**YOUR ASSIGNMENT**.
Exact reproduction, images excluded: write out the records below.

Start of PROVIDED RECORDS

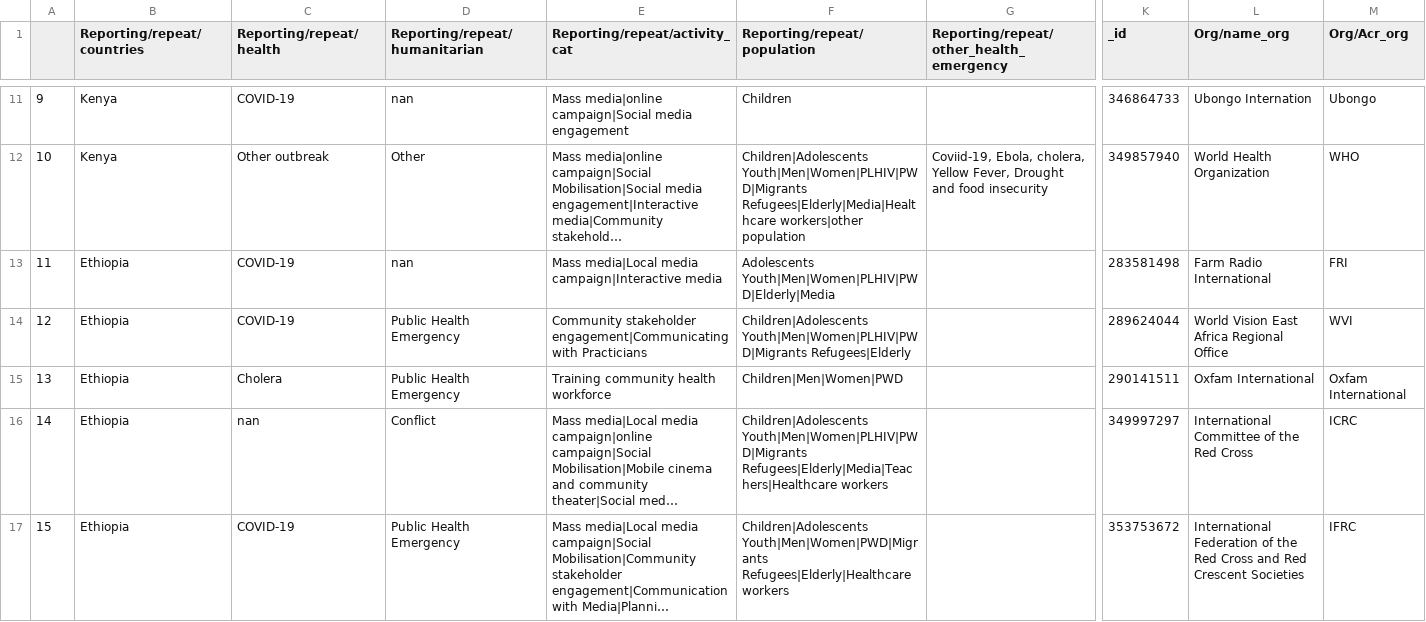
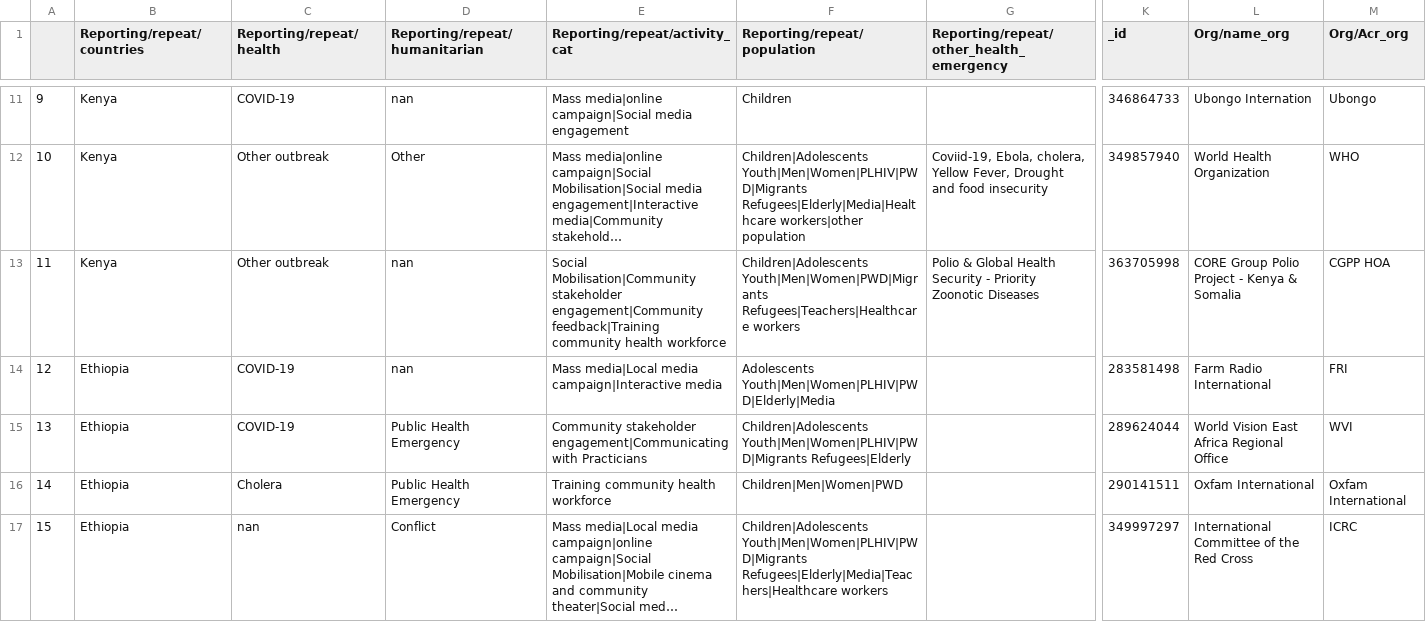
Before and after one commit to collective-service/cs-kobo-scraper, a CSV file: data/data_regional_4w.csv, drawn as a sheet; only a part is shown, gaps mark what is left out; the shorter side is filled out with more unchanged rows; long unchanged cells end in …; addresses are those after the commit; rows hold the shown columns only; the diff covers the shown part only; the diff names each change by its address in the sheet, - before the commit and + after, or states it on an @@ line.

```diff
--- a/data/data_regional_4w.csv
+++ b/data/data_regional_4w.csv
+row 13: 11 | Kenya | Other outbreak | nan | Social Mobilisation|Community stakeholder engagement|Community feedback|Training community health workforce | Children|Adolescents Youth|Men|Women|PWD|Migrants Refugees|Teachers|Healthcare workers | Polio & Global Health Security - Priority Zoonotic Diseases | 363705998 | CORE Group Polio Project - Kenya & Somalia | CGPP HOA
@@ column A renumbered from row 14 down @@
```
Also changed, not shown: 1 added row elsewhere in this file.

End of PROVIDED RECORDS

**PROBLEM SOLUTION**.
Before and after one commit to collective-service/cs-kobo-scraper, a CSV file: data/data_regional_4w.csv, drawn as a sheet; only a part is shown, gaps mark what is left out; the shorter side is filled out with more unchanged rows; long unchanged cells end in …; addresses are those after the commit; rows hold the shown columns only; the diff covers the shown part only; the diff names each change by its address in the sheet, - before the commit and + after, or states it on an @@ line.

```diff
--- a/data/data_regional_4w.csv
+++ b/data/data_regional_4w.csv
+row 13: 11 | Kenya | Other outbreak | nan | Social Mobilisation|Community stakeholder engagement|Community feedback|Training community health workforce | Children|Adolescents Youth|Men|Women|PWD|Migrants Refugees|Teachers|Healthcare workers | Polio & Global Health Security - Priority Zoonotic Diseases | 363705998 | CORE Group Polio Project - Kenya & Somalia | CGPP HOA
@@ column A renumbered from row 14 down @@
```
Also changed, not shown: 1 added row elsewhere in this file.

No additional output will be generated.